**TRY IT**
Count the lines in the material below that contain the word "false" and give the number alone.
====== PROVIDED INFORMATION ======
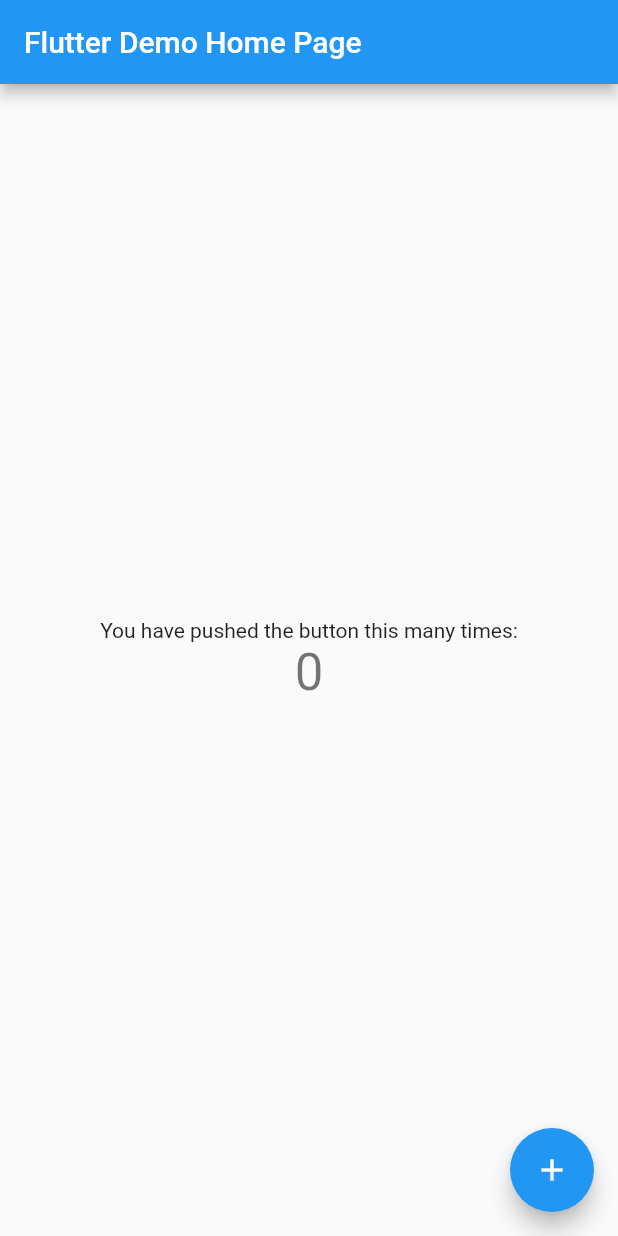
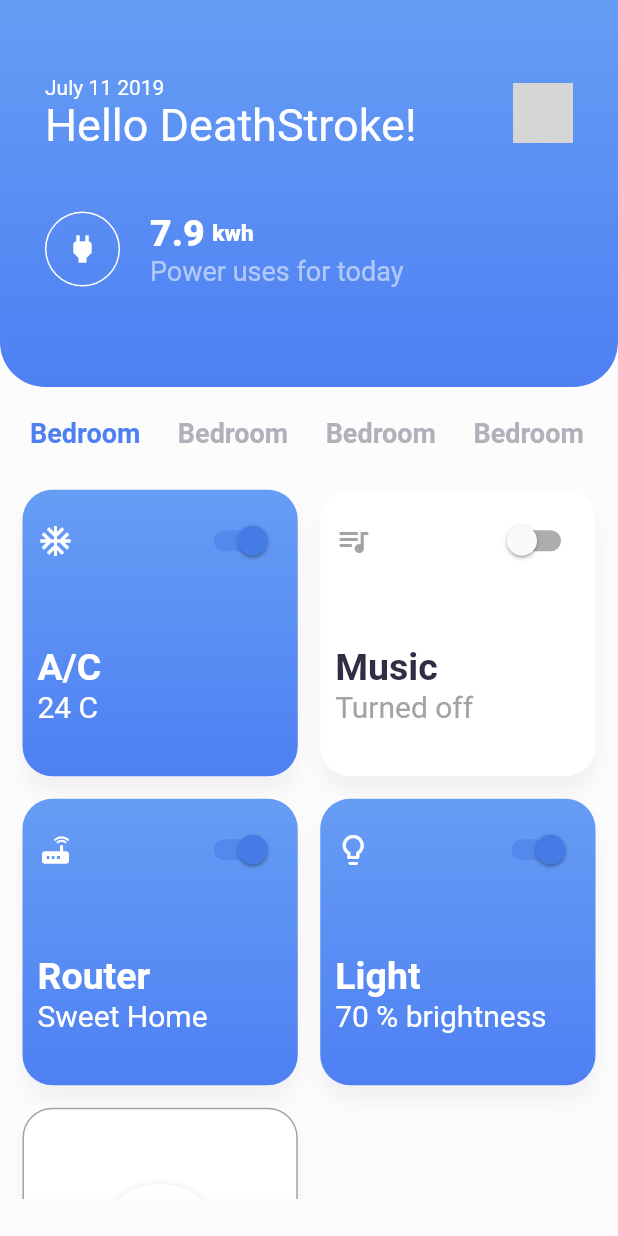
Before and after one commit to TheAlphamerc/flutter_smart_home_app, a Flutter app: the screen it shows after launch, on a phone screen of 412 x 824 dp. Run offline on Flutter 3.47's test engine with Material 2 defaults, Android fonts, the phone set to English and light mode, and no system bars; network calls fail; grey boxes are pictures that could not be loaded.

Commit message:
Design home page and profile page

```diff
--- a/lib/main.dart
+++ b/lib/main.dart
@@ -1,111 +1,41 @@
 import 'package:flutter/material.dart';
+import 'package:flutter_smart_home_app/scopedModel/connectedModel.dart';
+import 'package:scoped_model/scoped_model.dart';
+
+import 'pages/home_page_body.dart';
 
 void main() => runApp(MyApp());
 
 class MyApp extends StatelessWidget {
-  // This widget is the root of your application.
+ final ApplianceModel model = ApplianceModel();
   @override
   Widget build(BuildContext context) {
-    return MaterialApp(
+    return  ScopedModel<ApplianceModel>(
+      model: model,
+      child: MaterialApp(
       title: 'Flutter Demo',
       theme: ThemeData(
-        // This is the theme of your application.
-        //
-        // Try running your application with "flutter run". You'll see the
-        // application has a blue toolbar. Then, without quitting the app, try
-        // changing the primarySwatch below to Colors.green and then invoke
-        // "hot reload" (press "r" in the console where you ran "flutter run",
-        // or simply save your changes to "hot reload" in a Flutter IDE).
-        // Notice that the counter didn't reset back to zero; the application
-        // is not restarted.
         primarySwatch: Colors.blue,
       ),
-      home: MyHomePage(title: 'Flutter Demo Home Page'),
-    );
+      home: MyHomePage(model),
+    ),);
   }
 }
 
 class MyHomePage extends StatefulWidget {
-  MyHomePage({Key key, this.title}) : super(key: key);
-
-  // This widget is the home page of your application. It is stateful, meaning
-  // that it has a State object (defined below) that contains fields that affect
-  // how it looks.
-
-  // This class is the configuration for the state. It holds the values (in this
-  // case the title) provided by the parent (in this case the App widget) and
-  // used by the build method of the State. Fields in a Widget subclass are
-  // always marked "final".
-
-  final String title;
-
+  final ApplianceModel model;
+  MyHomePage(this.model);
   @override
   _MyHomePageState createState() => _MyHomePageState();
 }
 
 class _MyHomePageState extends State<MyHomePage> {
-  int _counter = 0;
-
-  void _incrementCounter() {
-    setState(() {
-      // This call to setState tells the Flutter framework that something has
-      // changed in this State, which causes it to rerun the build method below
-      // so that the display can reflect the updated values. If we changed
-      // _counter without calling setState(), then the build method would not be
-      // called again, and so nothing would appear to happen.
-      _counter++;
-    });
-  }
-
   @override
   Widget build(BuildContext context) {
-    // This method is rerun every time setState is called, for instance as done
-    // by the _incrementCounter method above.
-    //
-    // The Flutter framework has been optimized to make rerunning build methods
-    // fast, so that you can just rebuild anything that needs updating rather
-    // than having to individually change instances of widgets.
     return Scaffold(
-      appBar: AppBar(
-        // Here we take the value from the MyHomePage object that was created by
-        // the App.build method, and use it to set our appbar title.
-        title: Text(widget.title),
-      ),
-      body: Center(
-        // Center is a layout widget. It takes a single child and positions it
-        // in the middle of the parent.
-        child: Column(
-          // Column is also layout widget. It takes a list of children and
-          // arranges them vertically. By default, it sizes itself to fit its
-          // children horizontally, and tries to be as tall as its parent.
-          //
-          // Invoke "debug painting" (press "p" in the console, choose the
-          // "Toggle Debug Paint" action from the Flutter Inspector in Android
-          // Studio, or the "Toggle Debug Paint" command in Visual Studio Code)
-          // to see the wireframe for each widget.
-          //
-          // Column has various properties to control how it sizes itself and
-          // how it positions its children. Here we use mainAxisAlignment to
-          // center the children vertically; the main axis here is the vertical
-          // axis because Columns are vertical (the cross axis would be
-          // horizontal).
-          mainAxisAlignment: MainAxisAlignment.center,
-          children: <Widget>[
-            Text(
-              'You have pushed the button this many times:',
-            ),
-            Text(
-              '$_counter',
-              style: Theme.of(context).textTheme.display1,
-            ),
-          ],
-        ),
-      ),
-      floatingActionButton: FloatingActionButton(
-        onPressed: _incrementCounter,
-        tooltip: 'Increment',
-        child: Icon(Icons.add),
-      ), // This trailing comma makes auto-formatting nicer for build methods.
+      body: Container(
+        color: Color(0xfffcfcfd),
+        child:  HomePageBody(widget.model),)
     );
   }
 }
--- /dev/null
+++ b/lib/model/appliance.dart
@@ -0,0 +1,12 @@
+import 'package:flutter/cupertino.dart';
+
+class  Appliance {
+  String id;
+  String title;
+  String subtitle;
+  IconData leftIcon;
+  IconData topRightIcon;
+  IconData bottomRightIcon;
+  bool isEnable;
+  Appliance({this.title, this.subtitle, this.leftIcon, this.topRightIcon, this.bottomRightIcon, this.isEnable,this.id});
+}
--- /dev/null
+++ b/lib/pages/home_page_body.dart
@@ -0,0 +1,301 @@
+import 'package:flutter/material.dart';
+import 'package:flutter/rendering.dart';
+import 'package:flutter_smart_home_app/model/appliance.dart';
+import 'package:flutter_smart_home_app/pages/user_profile_page.dart';
+import 'package:flutter_smart_home_app/scopedModel/connectedModel.dart';
+
+class HomePageBody extends StatefulWidget {
+  final ApplianceModel model;
+  HomePageBody(this.model);
+  _HomePageBodyState createState() => _HomePageBodyState();
+}
+
+class _HomePageBodyState extends State<HomePageBody> {
+  @override
+  Widget build(BuildContext context) {
+    return Column(children: <Widget>[
+      Container(
+        height: 258,
+        width: MediaQuery.of(context).size.width,
+        padding: EdgeInsets.only(
+            top: MediaQuery.of(context).padding.top + 50,
+            bottom: 30,
+            left: 30,
+            right: 30.0),
+        decoration: BoxDecoration(
+            gradient: LinearGradient(
+                begin: Alignment.topCenter,
+                end: Alignment.bottomCenter,
+                colors: [Color(0xff669df4), Color(0xff4e80f3)]),
+            borderRadius: BorderRadius.only(
+                bottomLeft: Radius.circular(30),
+                bottomRight: Radius.circular(30))),
+        child: _upperContainer(),
+      ),
+      _roomCategories(),
+      _applianceGrid(widget.model)
+    ]);
+  }
+
+  Widget _upperContainer() {
+    return Container(
+      alignment: Alignment.topLeft,
+      padding: EdgeInsets.all(0),
+      child: Column(
+        crossAxisAlignment: CrossAxisAlignment.start,
+        children: <Widget>[
+          Row(
+            mainAxisAlignment: MainAxisAlignment.spaceBetween,
+            children: <Widget>[
+              Column(
+                crossAxisAlignment: CrossAxisAlignment.start,
+                children: <Widget>[
+                  Text(
+                    'July 11 2019',
+                    style: TextStyle(color: Colors.white),
+                  ),
+                  Text(
+                    'Hello DeathStroke!',
+                    style: TextStyle(color: Colors.white, fontSize: 30),
+                  ),
+                ],
+              ),
+              GestureDetector(
+                child: CircleAvatar(
+                  backgroundImage: NetworkImage(
+                      'https://store.playstation.com/store/api/chihiro/00_09_000/container/US/en/999/UP1018-CUSA00133_00-AV00000000000015/1553561653000/image?w=256&h=256&bg_color=000000&opacity=100&_version=00_09_000'),
+                ),
+                onTap: () {
+                  Navigator.of(context).push(MaterialPageRoute(builder: (BuildContext context) => UserProfilePage()));
+                },
+              )
+            ],
+          ),
+          SizedBox(
+            height: 40,
+          ),
+          Row(
+            mainAxisAlignment: MainAxisAlignment.start,
+            children: <Widget>[
+              Container(
+                height: 50,
+                width: 50,
+                decoration: BoxDecoration(
+                    border: Border.all(width: 1, color: Colors.white),
+                    borderRadius: BorderRadius.circular(25)),
+                child: Icon(
+                  Icons.power,
+                  color: Colors.white,
+                ),
+              ),
+              SizedBox(
+                width: 20,
+              ),
+              Column(
+                crossAxisAlignment: CrossAxisAlignment.start,
+                children: <Widget>[
+                  Row(
+                    children: <Widget>[
+                      Text(
+                        '7.9',
+                        style: TextStyle(
+                            color: Colors.white,
+                            fontSize: 25,
+                            fontWeight: FontWeight.w900),
+                      ),
+                      SizedBox(
+                        width: 5,
+                      ),
+                      Text(
+                        'kwh',
+                        style: TextStyle(
+                            color: Colors.white,
+                            fontSize: 15,
+                            fontWeight: FontWeight.w900),
+                      ),
+                    ],
+                  ),
+                  Text(
+                    'Power uses for today',
+                    style: TextStyle(color: Colors.white54, fontSize: 18),
+                  ),
+                ],
+              )
+            ],
+          )
+        ],
+      ),
+    );
+  }
+
+  Widget _roomCategories() {
+    return Container(
+      padding: EdgeInsets.only(left: 20, top: 20, bottom: 20),
+      child: SingleChildScrollView(
+        scrollDirection: Axis.horizontal,
+        child: Row(
+          children: <Widget>[
+            Text(
+              'Bedroom',
+              style: TextStyle(
+                  color: Color(0xff4e80f3),
+                  fontSize: 18,
+                  fontWeight: FontWeight.w600),
+            ),
+            SizedBox(
+              width: 25,
+            ),
+            Text(
+              'Bedroom',
+              style: TextStyle(
+                  color: Color(0xffb2b0b9),
+                  fontSize: 18,
+                  fontWeight: FontWeight.w600),
+            ),
+            SizedBox(
+              width: 25,
+            ),
+            Text(
+              'Bedroom',
+              style: TextStyle(
+                  color: Color(0xffb2b0b9),
+                  fontSize: 18,
+                  fontWeight: FontWeight.w600),
+            ),
+            SizedBox(
+              width: 25,
+            ),
+            Text(
+              'Bedroom',
+              style: TextStyle(
+                  color: Color(0xffb2b0b9),
+                  fontSize: 18,
+                  fontWeight: FontWeight.w600),
+            ),
+            SizedBox(
+              width: 25,
+            ),
+            Text(
+              'Bedroom',
+              style: TextStyle(
+                  color: Color(0xffb2b0b9),
+                  fontSize: 18,
+                  fontWeight: FontWeight.w600),
+            )
+          ],
+        ),
+      ),
+    );
+  }
+
+  Widget _buildApplianceCard(ApplianceModel model, int index) {
+    return Container(
+      height: 220,
+      padding: EdgeInsets.symmetric(horizontal: 10, vertical: 10),
+      margin: index % 2 == 0
+          ? EdgeInsets.fromLTRB(15, 7.5, 7.5, 7.5)
+          : EdgeInsets.fromLTRB(7.5, 7.5, 15, 7.5),
+      decoration: BoxDecoration(
+          boxShadow: <BoxShadow>[
+            BoxShadow(
+                blurRadius: 10, offset: Offset(0, 10), color: Color(0xfff1f0f2))
+          ],
+          gradient: LinearGradient(
+              begin: Alignment.topCenter,
+              end: Alignment.bottomCenter,
+              colors: model.allYatch[index].isEnable
+                  ? [Color(0xff669df4), Color(0xff4e80f3)]
+                  : [Colors.white, Colors.white]),
+          borderRadius: BorderRadius.circular(20)),
+      child: Column(
+        crossAxisAlignment: CrossAxisAlignment.start,
+        children: <Widget>[
+          Row(
+            mainAxisAlignment: MainAxisAlignment.spaceBetween,
+            children: <Widget>[
+              Icon(model.allYatch[index].leftIcon,
+                  color: model.allYatch[index].isEnable
+                      ? Colors.white
+                      : Color(0xffa3a3a3)),
+              Switch(
+                  value: model.allYatch[index].isEnable,
+                  activeColor: Color(0xff457be4),
+                  onChanged: (_) {
+                    setState(() {
+                      model.allYatch[index].isEnable =
+                          !model.allYatch[index].isEnable;
+                    });
+                  })
+            ],
+          ),
+          SizedBox(
+            height: 46,
+          ),
+          Text(
+            model.allYatch[index].title,
+            style: TextStyle(
+                color: model.allYatch[index].isEnable
+                    ? Colors.white
+                    : Color(0xff302e45),
+                fontSize: 25,
+                fontWeight: FontWeight.w600),
+          ),
+          Text(
+            model.allYatch[index].subtitle,
+            style: TextStyle(
+                color: model.allYatch[index].isEnable
+                    ? Colors.white
+                    : Color(0xffa3a3a3),
+                fontSize: 20),
+          ),
+          // Icon(model.allYatch[index].topRightIcon,color:model.allYatch[index].isEnable ? Colors.white : Color(0xffa3a3a3))
+        ],
+      ),
+    );
+  }
+
+  Widget _applianceGrid(ApplianceModel model) {
+    return Container(
+        alignment: Alignment.topCenter,
+        // padding: EdgeInsets.symmetric(horizontal: 20, vertical: 0),
+        height: 480,
+        child: GridView.count(
+          // mainAxisSpacing: 10,
+          // crossAxisSpacing: 10,
+          crossAxisCount: 2,
+          padding: EdgeInsets.all(0),
+          children: List.generate(model.allYatch.length, (index) {
+            return model.allYatch[index].title != null
+                ? _buildApplianceCard(model, index)
+                : Container(
+                    height: 120,
+                    padding: EdgeInsets.symmetric(horizontal: 30, vertical: 50),
+                    margin: index % 2 == 0
+                        ? EdgeInsets.fromLTRB(15, 7.5, 7.5, 7.5)
+                        : EdgeInsets.fromLTRB(7.5, 7.5, 15, 7.5),
+                    decoration: BoxDecoration(
+                        boxShadow: <BoxShadow>[
+                          BoxShadow(
+                              blurRadius: 10,
+                              offset: Offset(0, 10),
+                              color: Color(0xfff1f0f2))
+                        ],
+                        color: Colors.white,
+                        border: Border.all(
+                            width: 1,
+                            style: BorderStyle.solid,
+                            color: Color(0xffa3a3a3)),
+                        borderRadius: BorderRadius.circular(20)),
+                    child: FloatingActionButton(
+                      backgroundColor: Colors.white,
+                      child: Icon(
+                        Icons.add,
+                        color: Colors.black,
+                      ),
+                      onPressed: () {},
+                    ),
+                  );
+          }),
+        ));
+  }
+}
--- /dev/null
+++ b/lib/pages/user_profile_page.dart
@@ -0,0 +1,83 @@
+import 'package:flutter/material.dart';
+
+class UserProfilePage extends StatefulWidget {
+  @override
+  _UserProfilePageState createState() => _UserProfilePageState();
+}
+
+class _UserProfilePageState extends State<StatefulWidget> {
+  @override
+  Widget build(BuildContext context) {
+    return Scaffold(
+        body: SingleChildScrollView(
+      child: Container(
+        width: MediaQuery.of(context).size.width,
+        padding: EdgeInsets.all(40.0),
+        child: Column(
+          crossAxisAlignment: CrossAxisAlignment.center,
+          children: <Widget>[
+            SizedBox(
+              height: 80,
+            ),
+            Container(
+              width: MediaQuery.of(context).size.width,
+              child: Text(
+                'Profile',
+                style: TextStyle(fontSize: 43, fontWeight: FontWeight.bold),
+              ),
+            ),
+            SizedBox(
+              height: 50,
+            ),
+            Container(
+              width: 150,
+              height: 150,
+              decoration: BoxDecoration(
+                  borderRadius: BorderRadius.circular(75),
+                  boxShadow: <BoxShadow>[
+                    BoxShadow(
+                        offset: Offset(10, 15),
+                        color: Color(0x22000000),
+                        blurRadius: 20.0)
+                  ],
+                  image: DecorationImage(
+                      image: NetworkImage(
+                          'https://store.playstation.com/store/api/chihiro/00_09_000/container/US/en/999/UP1018-CUSA00133_00-AV00000000000015/1553561653000/image?w=256&h=256&bg_color=000000&opacity=100&_version=00_09_000'))),
+            ),
+            SizedBox(
+              height: 30,
+            ),
+            Text(
+              'Sonu Sharma',
+              style: TextStyle(fontSize: 30, fontWeight: FontWeight.bold),
+              textAlign: TextAlign.center,
+            ),
+           SizedBox(height: 70,),
+          _placeContainer('Evelens Apartment',Color(0xff526fff),false),
+          _placeContainer('Evelens Apartment',Color(0xff8f48ff),false),
+          _placeContainer('Evelens Apartment',Color(0xffffffff),true),
+          ],
+        ),
+      ),
+    ));
+  }
+  Widget  _placeContainer(String title, Color color,bool leftIcon){
+    return Column(children: <Widget>[
+       Container(
+         height: 60,
+         width: MediaQuery.of(context).size.width - 40,
+         padding: EdgeInsets.all(20),
+         margin: EdgeInsets.symmetric(vertical: 10),
+         decoration: BoxDecoration(borderRadius: BorderRadius.circular(15),
+         color:color),
+         child: Row(
+           mainAxisAlignment: MainAxisAlignment.spaceBetween,
+           children: <Widget>[
+           Text(title,style: TextStyle(color: leftIcon ? Color(0xffa3a3a3) : Colors.white,fontSize: 20,fontWeight: FontWeight.w600),),
+           leftIcon ? Icon(Icons.add,color: Color(0xffa3a3a3),)
+           : Container()
+         ],)
+       )
+    ],);
+  }
+}
--- /dev/null
+++ b/lib/scopedModel/connectedModel.dart
@@ -0,0 +1,51 @@
+import 'package:flutter/cupertino.dart';
+import 'package:flutter/material.dart';
+import 'package:flutter_smart_home_app/model/appliance.dart';
+import 'package:scoped_model/scoped_model.dart';
+
+class  ConnectedModel extends Model{
+  List<Appliance> _applianceList = [
+    Appliance(
+      title : 'A/C',
+      subtitle : '24 C',
+      leftIcon : Icons.ac_unit,
+      topRightIcon : Icons.threesixty,
+      bottomRightIcon: Icons.threesixty,
+      isEnable : true),
+      Appliance(
+      title : 'Music',
+      subtitle : 'Turned off',
+      leftIcon : Icons.queue_music,
+      topRightIcon : Icons.threesixty,
+      bottomRightIcon: Icons.threesixty,
+      isEnable : false),
+      Appliance(
+      title : 'Router',
+      subtitle : 'Sweet Home',
+      leftIcon : Icons.router,
+      topRightIcon : Icons.router,
+      bottomRightIcon: Icons.threesixty,
+      isEnable : true),
+      Appliance(
+      title : 'Light',
+      subtitle : '70 % brightness',
+      leftIcon : Icons.lightbulb_outline,
+      topRightIcon : Icons.threesixty,
+      bottomRightIcon: Icons.threesixty,
+      isEnable : true),
+      Appliance(
+      title : null,
+      subtitle : '70 % brightness',
+      leftIcon : Icons.threesixty,
+      topRightIcon : Icons.threesixty,
+      bottomRightIcon: Icons.threesixty,
+      isEnable : true),
+  ];
+
+}
+class ApplianceModel extends ConnectedModel {
+  List<Appliance> get allYatch {
+    return List.from(_applianceList);
+  }
+
+}
--- a/pubspec.yaml
+++ b/pubspec.yaml
@@ -23,6 +23,8 @@ dependencies:
   # The following adds the Cupertino Icons font to your application.
   # Use with the CupertinoIcons class for iOS style icons.
   cupertino_icons: ^0.1.2
+  scoped_model: ^1.0.1
+  dotted_border: ^1.0.2
 
 dev_dependencies:
   flutter_test:
```
Also changed, not shown: pubspec.lock.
======
**ANSWER AREA**
3